_PROVIDED RECORDS_.
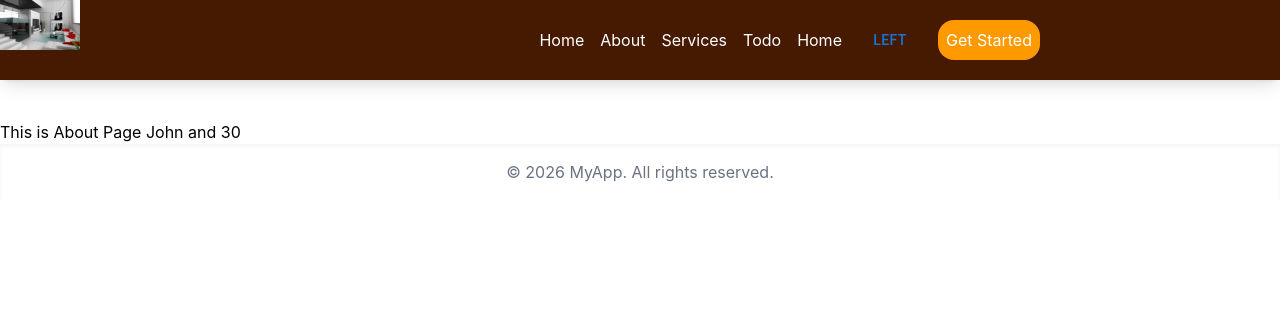
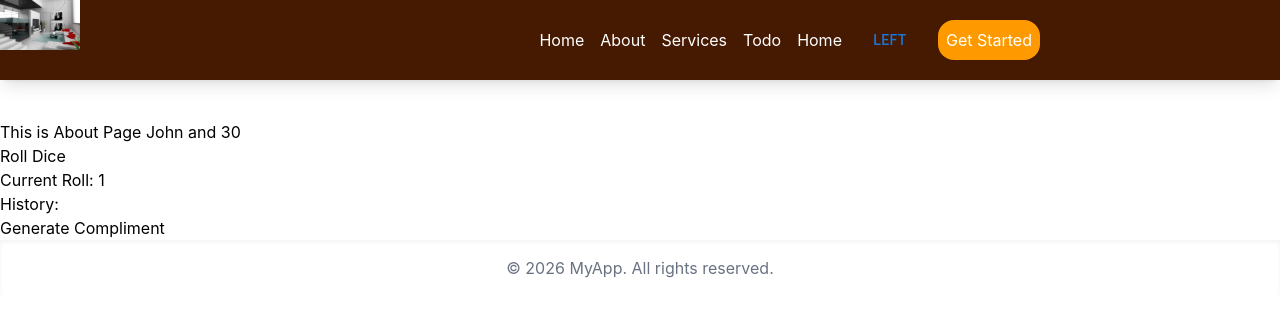
Before and after one commit to Amiscript/React-class-2026, a React (Vite) app: page /About in a window 1280 px wide. Shown: the top 316 px of the page. Built offline with nearby package versions, Linux system fonts and the light colour scheme.

Commit message:
24-06-2026

```diff
--- a/src/component/About.jsx
+++ b/src/component/About.jsx
@@ -1,4 +1,6 @@
 import React from 'react'
+import RollDice from './RollDice';
+import Compliment from './compliment';
 
 // export default function About(props) {
 //   return (
@@ -12,6 +14,8 @@ export default function About({name, age}) {
   return (
     <div>
         <h1>This is About Page {name} and {age} </h1>
+        <RollDice />
+        <Compliment />
     </div>
   )
 }
--- /dev/null
+++ b/src/component/RollDice.jsx
@@ -0,0 +1,26 @@
+
+import { useState } from "react";
+
+function RollDice() {
+    const [dice, setDice] = useState(1);
+    const [history, setHistory] = useState([]);
+
+ function rollDice() {
+  const  newroll = Math.floor(Math.random() * 6) + 1;
+            setDice(newroll);
+            setHistory([...history, newroll]);
+ }
+
+  return (
+    <div>
+
+         <button onClick={rollDice}>
+            Roll Dice
+        </button>
+        <p>Current Roll: {dice}</p>
+        <p>History: {history.join(', ')}</p>
+    </div>
+  );
+}
+
+export default RollDice;
--- /dev/null
+++ b/src/component/compliment.jsx
@@ -0,0 +1,33 @@
+import React from 'react'
+import {useState} from 'react'
+
+function Compliment() {
+    const [compliment, setCompliment] = useState("");
+
+   const compliments = [
+    "You are amazing!",
+    "You have a great sense of humor!",
+    "You are a great listener!",
+    "You have a beautiful smile!",
+    "You are very talented!",
+    "You are a great friend!",
+    "You have a kind heart!",
+    "You are very creative!",
+    "You have a positive attitude!",
+    "You are a great problem solver!"
+   ]
+
+   function generateCompliment() {
+    const newCompliment = Math.floor(Math.random() * compliments.length);
+    setCompliment(compliments[newCompliment]);
+    }
+  return (
+    <div>
+        <button onClick={generateCompliment}>Generate Compliment</button>
+        <p>{compliment}</p>
+
+    </div>
+  )
+}
+
+export default Compliment
```
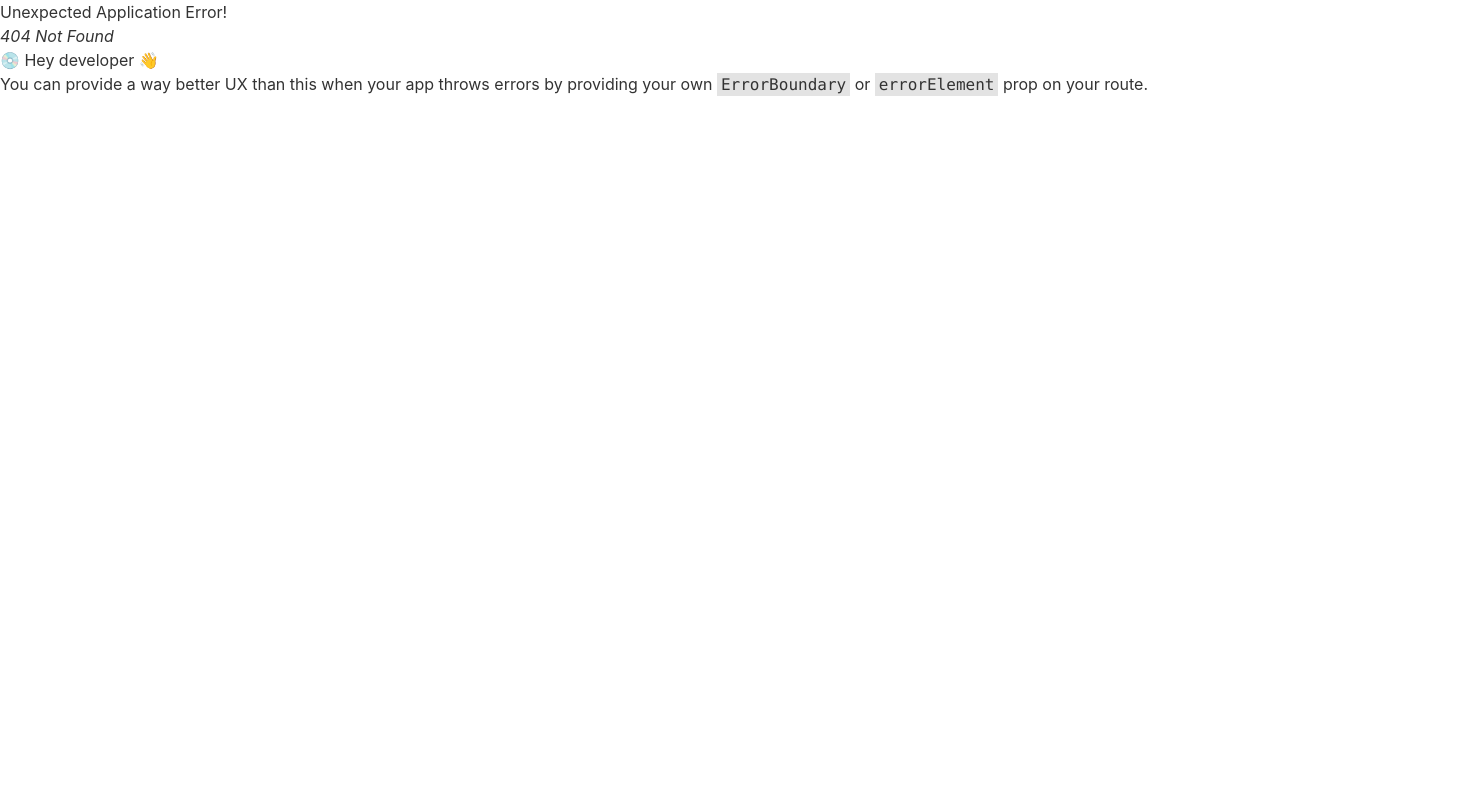
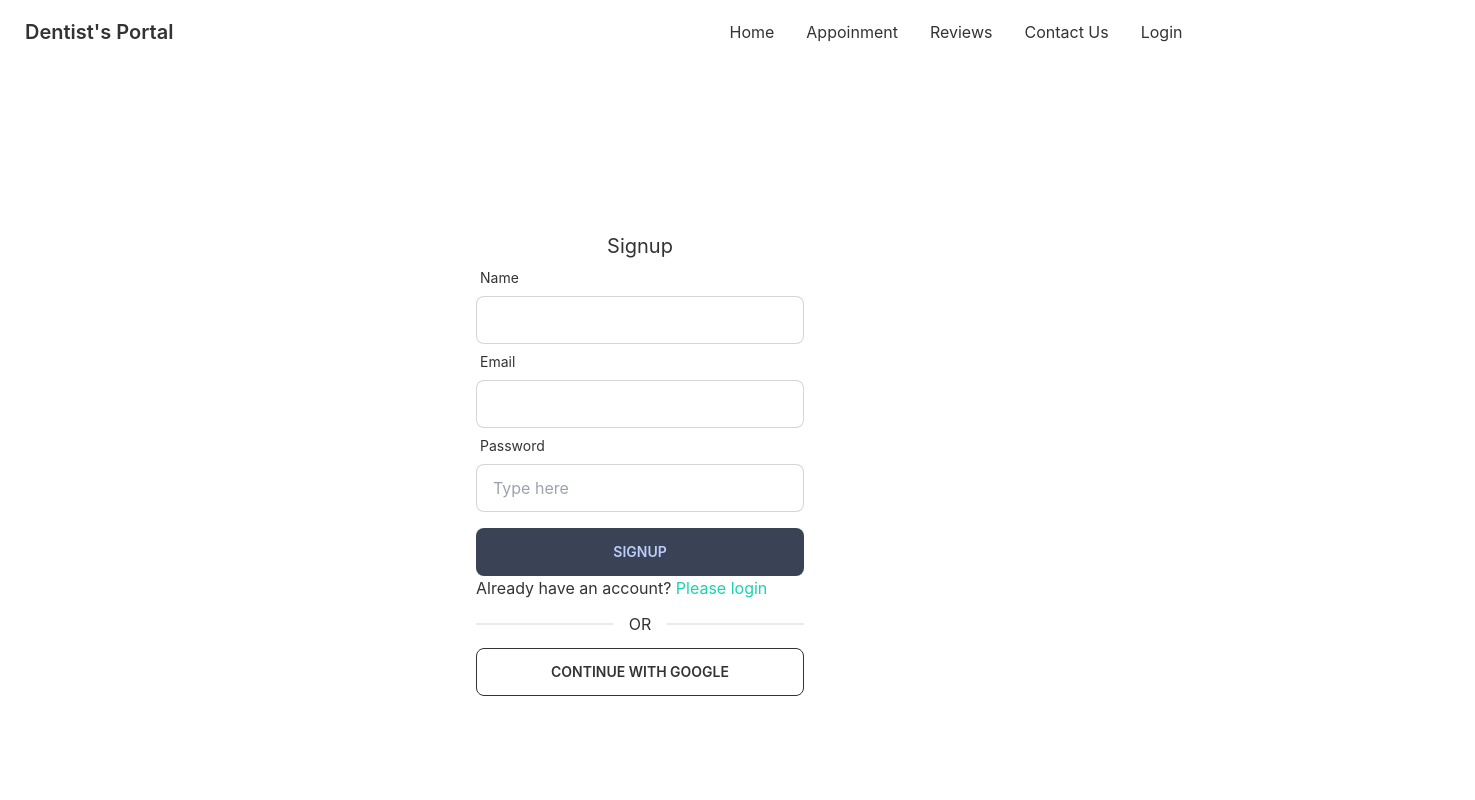
Before and after one commit to zameariislam/dentist-portal-client, a React (Create React App) app: page /signup in a window 1280 px wide. Before the commit this address had no page. Shown: the top 800 px of the page, 1475 px wide, since content can reach past the window. Built offline with nearby package versions, Linux system fonts and the light colour scheme.

Commit message:
regex for form validation is added

```diff
--- a/src/Routes/Routes.js
+++ b/src/Routes/Routes.js
@@ -4,6 +4,7 @@ import Main from "../Layout/Main";
 import Appoinment from "../pages/Appoinment/Appoinment/Appoinment";
 import Home from "../pages/Home/Home/Home";
 import Login from "../pages/login/Login";
+import Signup from "../pages/Signup/Signup";
 
 
 
@@ -26,6 +27,10 @@ const router = createBrowserRouter([
             {
                 path: '/appoinment',
                 element: <Appoinment />
+            },
+            {
+                path: '/signup',
+                element: <Signup />
             }
 
 
--- /dev/null
+++ b/src/pages/Signup/Signup.js
@@ -0,0 +1,76 @@
+import React from 'react';
+import { Link } from 'react-router-dom';
+import { useForm } from "react-hook-form";
+
+const Signup = () => {
+    const { register, handleSubmit, formState: { errors } } = useForm();
+
+    const handleSignup = (data) => {
+        console.log(data)
+
+    }
+
+    return (
+        <div className='h-[800px] flex items-center justify-center '>
+            <div className='w-96 p-7'>
+                <h2 className='text-xl  text-center ' >Signup</h2>
+
+                <form onSubmit={handleSubmit(handleSignup)} >
+
+
+                    <div className="form-control w-full ">
+                        <label className="label">
+                            <span className="label-text">Name</span>
+
+                        </label>
+                        <input  {...register("name", { required: 'Name is required' })} type="text" className="input input-bordered w-full " />
+                        {errors.name?.type === 'required'
+                            && <p className='text-red-500' role="alert">{errors?.name.message}</p>}
+                    </div>
+                    <div className="form-control w-full ">
+                        <label className="label">
+                            <span className="label-text">Email</span>
+
+                        </label>
+                        <input {...register("email", { required: 'Email is required' })} type="email" className="input input-bordered w-full " />
+                        {errors.email?.type === 'required'
+                            && <p className='text-red-500' role="alert">{errors?.email.message}</p>}
+                    </div>
+                    <div className="form-control w-full ">
+                        <label className="label">
+                            <span className="label-text">Password</span>
+
+                        </label>
+                        <input {...register("password",
+                            { required: "password is required", minLength: { value: 6, message: 'Password must be 6 character' },
+                          pattern:{value:/(?=.*[A-Z])(?=.*[!@#$&*])(?=.*[0-9])/ ,
+                        message:'Password must be strong'}  })}
+                            type="password" placeholder="Type here" className="input input-bordered w-full " />
+                        {errors.password && <p className='text-red-600' role="alert">{errors.password?.message}</p>}
+                    </div>
+
+                    <div className="form-control w-full ">
+                        <label className="label">
+                            <span className="label-text"></span>
+
+                        </label>
+                        <input type="submit" value='Signup' className="btn btn-accent input-bordered w-full " />
+
+                    </div>
+
+
+                </form>
+                <p>Already have an account? <Link className='text-secondary' to={'/login'}>Please login </Link> </p>
+                <div className="divider">OR</div>
+                <button className='btn btn-outline w-full ' >CONTINUE WITH GOOGLE</button>
+
+
+
+            </div>
+
+
+        </div>
+    );
+};
+
+export default Signup;
```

_PROBLEM REQUIREMENTS_. The answer must be a single number: the count of lines in the records above that contain the word "const".

_TASK RESULT_. 10